* Action item *
Report, in full, each line of the material below in which the string "button" occurs.

--- START ---

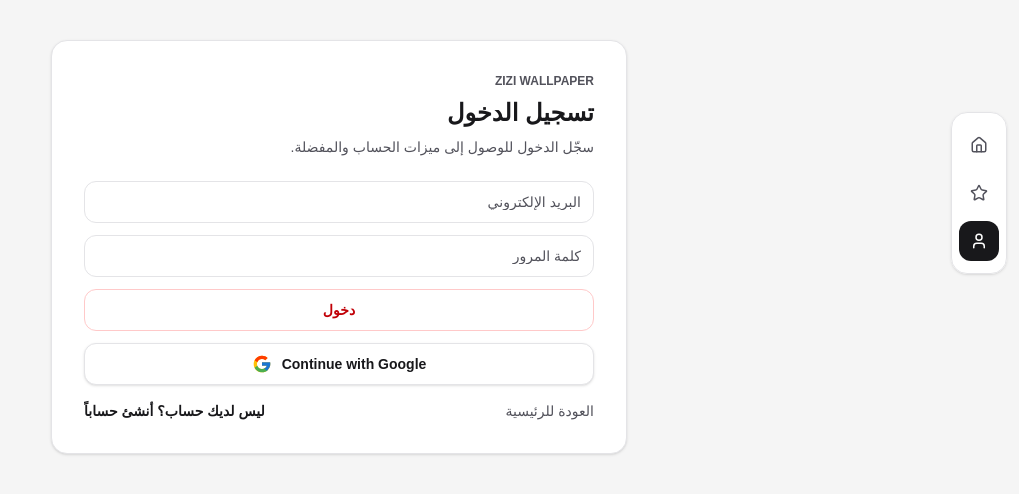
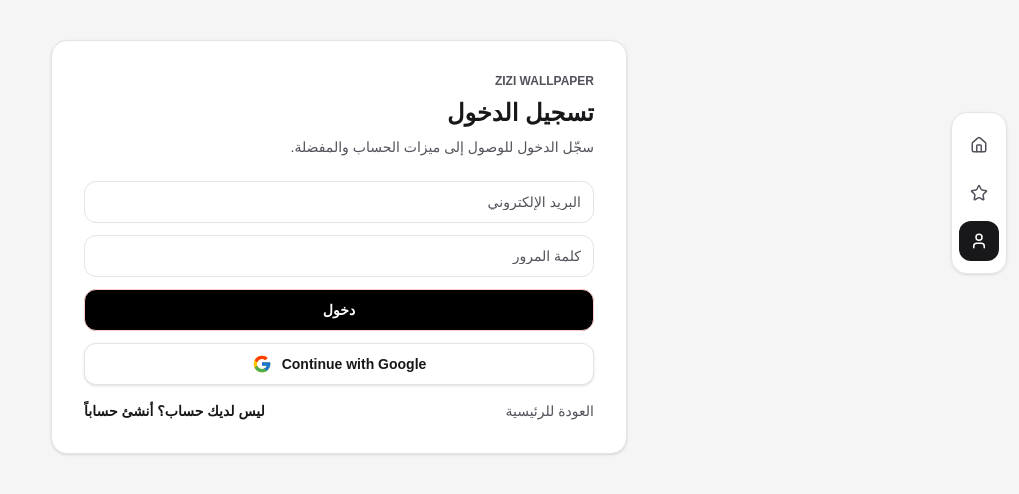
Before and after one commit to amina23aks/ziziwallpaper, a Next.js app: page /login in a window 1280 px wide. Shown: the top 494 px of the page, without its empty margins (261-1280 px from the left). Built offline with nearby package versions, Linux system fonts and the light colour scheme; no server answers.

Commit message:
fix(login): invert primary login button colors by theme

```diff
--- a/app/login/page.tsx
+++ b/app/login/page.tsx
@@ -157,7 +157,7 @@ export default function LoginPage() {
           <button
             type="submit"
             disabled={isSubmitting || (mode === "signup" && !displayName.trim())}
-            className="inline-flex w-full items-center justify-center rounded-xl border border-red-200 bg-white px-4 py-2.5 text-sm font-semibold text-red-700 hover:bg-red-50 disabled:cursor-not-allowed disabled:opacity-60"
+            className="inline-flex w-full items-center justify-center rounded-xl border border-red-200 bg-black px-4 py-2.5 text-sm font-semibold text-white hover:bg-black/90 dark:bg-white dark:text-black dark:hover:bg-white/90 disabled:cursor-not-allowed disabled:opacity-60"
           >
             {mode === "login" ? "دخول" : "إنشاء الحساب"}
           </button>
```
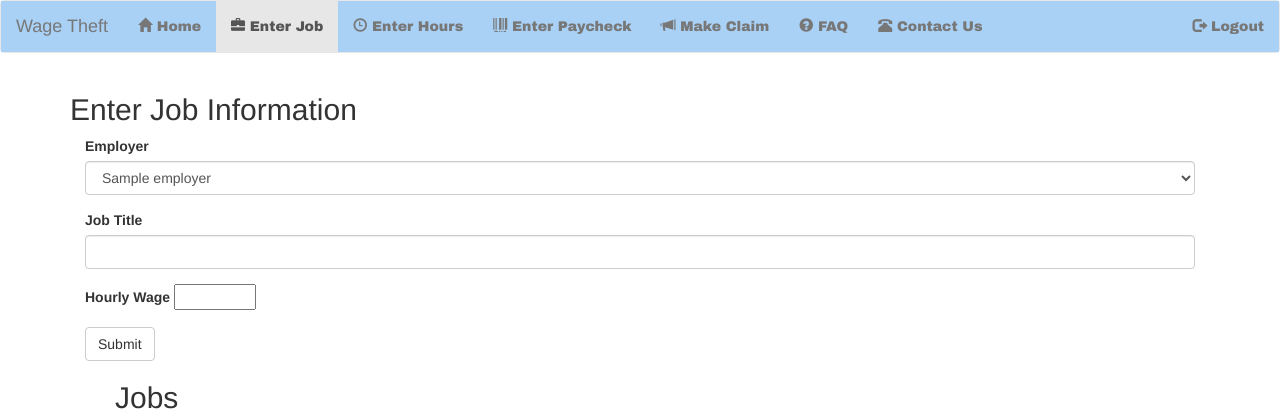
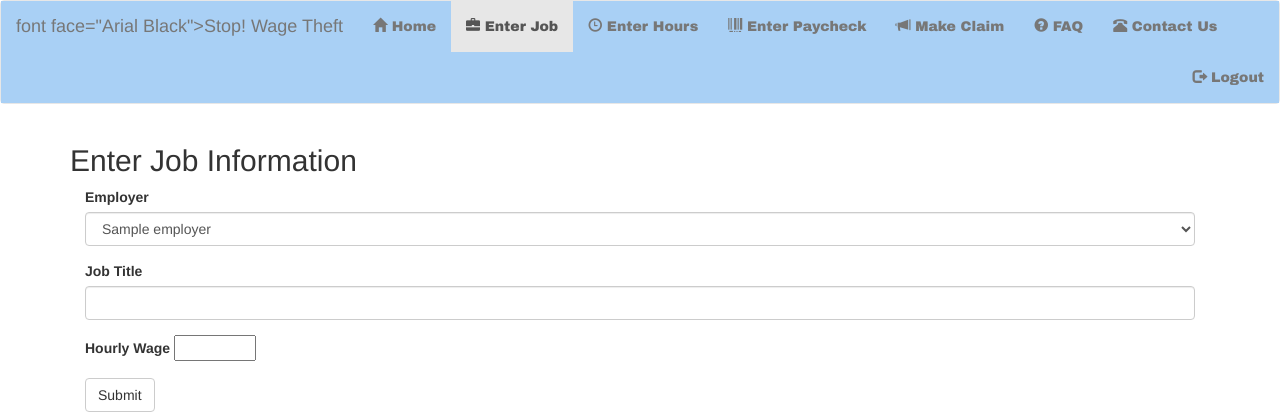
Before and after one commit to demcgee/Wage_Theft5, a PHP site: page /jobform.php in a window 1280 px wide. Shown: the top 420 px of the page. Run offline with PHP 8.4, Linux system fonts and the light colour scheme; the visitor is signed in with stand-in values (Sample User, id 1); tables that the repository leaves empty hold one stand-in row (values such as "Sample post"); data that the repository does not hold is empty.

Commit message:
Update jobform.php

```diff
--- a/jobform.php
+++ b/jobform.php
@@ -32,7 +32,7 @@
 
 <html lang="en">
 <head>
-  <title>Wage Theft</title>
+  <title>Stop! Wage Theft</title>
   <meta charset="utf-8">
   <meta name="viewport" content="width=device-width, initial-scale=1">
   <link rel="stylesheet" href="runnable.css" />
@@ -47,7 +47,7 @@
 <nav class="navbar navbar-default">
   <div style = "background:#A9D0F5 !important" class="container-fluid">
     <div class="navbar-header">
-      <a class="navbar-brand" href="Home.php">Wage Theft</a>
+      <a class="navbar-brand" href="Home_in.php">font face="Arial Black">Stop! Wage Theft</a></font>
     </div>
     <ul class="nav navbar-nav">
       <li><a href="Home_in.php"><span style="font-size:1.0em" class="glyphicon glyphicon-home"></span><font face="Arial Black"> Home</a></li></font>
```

--- END ---

* Exercise result *
fix(login): invert primary login button colors by theme
           <button
           </button>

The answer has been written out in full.